┌──

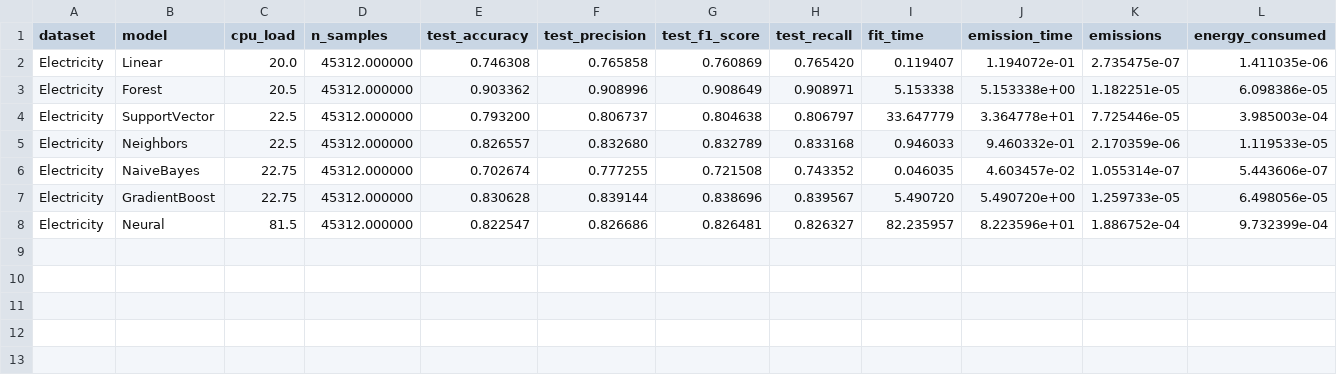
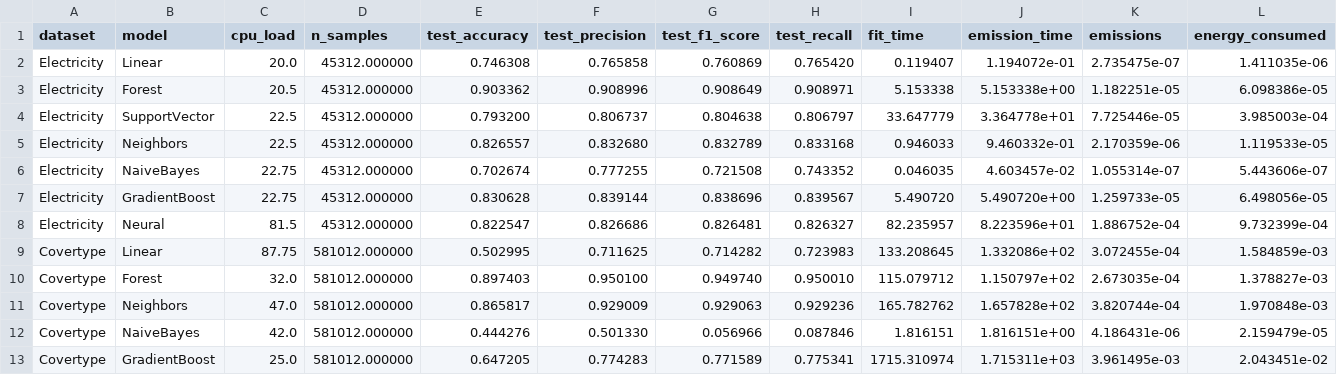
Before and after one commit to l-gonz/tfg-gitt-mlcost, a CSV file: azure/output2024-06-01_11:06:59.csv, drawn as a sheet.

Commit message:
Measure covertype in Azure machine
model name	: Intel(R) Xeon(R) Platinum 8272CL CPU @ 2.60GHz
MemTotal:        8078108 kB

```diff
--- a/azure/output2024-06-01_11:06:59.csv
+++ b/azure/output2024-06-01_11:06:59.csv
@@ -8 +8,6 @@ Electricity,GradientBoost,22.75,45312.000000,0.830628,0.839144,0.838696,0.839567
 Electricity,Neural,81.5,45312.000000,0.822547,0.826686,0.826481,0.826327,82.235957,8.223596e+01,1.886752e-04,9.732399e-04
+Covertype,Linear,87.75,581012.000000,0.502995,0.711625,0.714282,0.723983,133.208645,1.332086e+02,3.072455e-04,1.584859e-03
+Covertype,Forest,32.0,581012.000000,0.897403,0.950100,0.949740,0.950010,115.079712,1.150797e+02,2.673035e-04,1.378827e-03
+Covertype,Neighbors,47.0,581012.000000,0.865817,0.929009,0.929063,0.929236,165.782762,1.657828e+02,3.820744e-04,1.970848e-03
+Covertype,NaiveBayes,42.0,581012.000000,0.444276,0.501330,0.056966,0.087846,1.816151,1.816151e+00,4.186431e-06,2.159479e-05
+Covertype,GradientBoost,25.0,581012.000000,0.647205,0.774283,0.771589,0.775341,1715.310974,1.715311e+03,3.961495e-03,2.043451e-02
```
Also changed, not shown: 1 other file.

└──

*Problem details*:
For each line in the entries that contains the string "Electricity", make a copy.

*Exercise answer*:
@@ -8 +8,6 @@ Electricity,GradientBoost,22.75,45312.000000,0.830628,0.839144,0.838696,0.839567
 Electricity,Neural,81.5,45312.000000,0.822547,0.826686,0.826481,0.826327,82.235957,8.223596e+01,1.886752e-04,9.732399e-04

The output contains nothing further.